# Supplied data

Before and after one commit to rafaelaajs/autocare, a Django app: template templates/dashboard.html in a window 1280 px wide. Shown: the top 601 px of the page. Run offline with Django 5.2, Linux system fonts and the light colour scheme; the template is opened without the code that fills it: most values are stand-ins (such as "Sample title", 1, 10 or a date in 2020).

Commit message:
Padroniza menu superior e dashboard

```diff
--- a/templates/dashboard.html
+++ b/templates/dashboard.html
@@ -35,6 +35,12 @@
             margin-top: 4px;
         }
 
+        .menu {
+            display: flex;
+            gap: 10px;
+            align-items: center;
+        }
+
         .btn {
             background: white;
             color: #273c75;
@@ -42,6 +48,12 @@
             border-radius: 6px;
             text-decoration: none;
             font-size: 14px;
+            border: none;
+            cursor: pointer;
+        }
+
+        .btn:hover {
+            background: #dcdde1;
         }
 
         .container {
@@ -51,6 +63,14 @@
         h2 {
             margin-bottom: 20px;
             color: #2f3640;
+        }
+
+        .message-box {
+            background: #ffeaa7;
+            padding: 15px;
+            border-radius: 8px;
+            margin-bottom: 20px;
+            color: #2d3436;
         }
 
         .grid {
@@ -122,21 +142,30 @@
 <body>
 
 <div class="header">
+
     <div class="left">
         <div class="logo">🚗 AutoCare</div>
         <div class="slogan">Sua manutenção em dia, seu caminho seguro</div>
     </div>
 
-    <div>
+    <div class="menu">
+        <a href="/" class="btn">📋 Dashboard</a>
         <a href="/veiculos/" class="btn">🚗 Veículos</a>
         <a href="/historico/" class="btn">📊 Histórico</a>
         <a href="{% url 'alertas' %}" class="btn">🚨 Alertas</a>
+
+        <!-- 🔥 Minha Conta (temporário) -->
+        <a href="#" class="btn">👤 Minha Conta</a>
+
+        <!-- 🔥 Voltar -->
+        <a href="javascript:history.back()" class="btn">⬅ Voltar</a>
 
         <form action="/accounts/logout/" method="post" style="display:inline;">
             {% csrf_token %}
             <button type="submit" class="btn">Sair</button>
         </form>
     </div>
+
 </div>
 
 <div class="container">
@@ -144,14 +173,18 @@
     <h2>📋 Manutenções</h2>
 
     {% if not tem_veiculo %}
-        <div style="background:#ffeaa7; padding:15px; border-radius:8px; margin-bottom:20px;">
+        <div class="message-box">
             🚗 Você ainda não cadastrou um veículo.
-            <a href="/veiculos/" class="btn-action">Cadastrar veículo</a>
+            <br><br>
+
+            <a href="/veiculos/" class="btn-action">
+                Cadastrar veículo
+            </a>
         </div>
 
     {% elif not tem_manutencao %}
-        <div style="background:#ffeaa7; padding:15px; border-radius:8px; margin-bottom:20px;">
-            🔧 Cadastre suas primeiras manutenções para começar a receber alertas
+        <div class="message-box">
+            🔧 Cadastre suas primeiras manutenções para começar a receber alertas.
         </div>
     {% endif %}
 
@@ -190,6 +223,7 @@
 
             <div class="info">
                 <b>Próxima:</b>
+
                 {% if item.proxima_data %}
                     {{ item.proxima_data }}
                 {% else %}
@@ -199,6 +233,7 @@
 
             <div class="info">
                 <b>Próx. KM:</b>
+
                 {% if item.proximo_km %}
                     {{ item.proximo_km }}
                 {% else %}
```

# Instructions to follow
The full set of records above is to be printed again verbatim.

# Final answer
Before and after one commit to rafaelaajs/autocare, a Django app: template templates/dashboard.html in a window 1280 px wide. Shown: the top 601 px of the page. Run offline with Django 5.2, Linux system fonts and the light colour scheme; the template is opened without the code that fills it: most values are stand-ins (such as "Sample title", 1, 10 or a date in 2020).

Commit message:
Padroniza menu superior e dashboard

```diff
--- a/templates/dashboard.html
+++ b/templates/dashboard.html
@@ -35,6 +35,12 @@
             margin-top: 4px;
         }
 
+        .menu {
+            display: flex;
+            gap: 10px;
+            align-items: center;
+        }
+
         .btn {
             background: white;
             color: #273c75;
@@ -42,6 +48,12 @@
             border-radius: 6px;
             text-decoration: none;
             font-size: 14px;
+            border: none;
+            cursor: pointer;
+        }
+
+        .btn:hover {
+            background: #dcdde1;
         }
 
         .container {
@@ -51,6 +63,14 @@
         h2 {
             margin-bottom: 20px;
             color: #2f3640;
+        }
+
+        .message-box {
+            background: #ffeaa7;
+            padding: 15px;
+            border-radius: 8px;
+            margin-bottom: 20px;
+            color: #2d3436;
         }
 
         .grid {
@@ -122,21 +142,30 @@
 <body>
 
 <div class="header">
+
     <div class="left">
         <div class="logo">🚗 AutoCare</div>
         <div class="slogan">Sua manutenção em dia, seu caminho seguro</div>
     </div>
 
-    <div>
+    <div class="menu">
+        <a href="/" class="btn">📋 Dashboard</a>
         <a href="/veiculos/" class="btn">🚗 Veículos</a>
         <a href="/historico/" class="btn">📊 Histórico</a>
         <a href="{% url 'alertas' %}" class="btn">🚨 Alertas</a>
+
+        <!-- 🔥 Minha Conta (temporário) -->
+        <a href="#" class="btn">👤 Minha Conta</a>
+
+        <!-- 🔥 Voltar -->
+        <a href="javascript:history.back()" class="btn">⬅ Voltar</a>
 
         <form action="/accounts/logout/" method="post" style="display:inline;">
             {% csrf_token %}
             <button type="submit" class="btn">Sair</button>
         </form>
     </div>
+
 </div>
 
 <div class="container">
@@ -144,14 +173,18 @@
     <h2>📋 Manutenções</h2>
 
     {% if not tem_veiculo %}
-        <div style="background:#ffeaa7; padding:15px; border-radius:8px; margin-bottom:20px;">
+        <div class="message-box">
             🚗 Você ainda não cadastrou um veículo.
-            <a href="/veiculos/" class="btn-action">Cadastrar veículo</a>
+            <br><br>
+
+            <a href="/veiculos/" class="btn-action">
+                Cadastrar veículo
+            </a>
         </div>
 
     {% elif not tem_manutencao %}
-        <div style="background:#ffeaa7; padding:15px; border-radius:8px; margin-bottom:20px;">
-            🔧 Cadastre suas primeiras manutenções para começar a receber alertas
+        <div class="message-box">
+            🔧 Cadastre suas primeiras manutenções para começar a receber alertas.
         </div>
     {% endif %}
 
@@ -190,6 +223,7 @@
 
             <div class="info">
                 <b>Próxima:</b>
+
                 {% if item.proxima_data %}
                     {{ item.proxima_data }}
                 {% else %}
@@ -199,6 +233,7 @@
 
             <div class="info">
                 <b>Próx. KM:</b>
+
                 {% if item.proximo_km %}
                     {{ item.proximo_km }}
                 {% else %}
```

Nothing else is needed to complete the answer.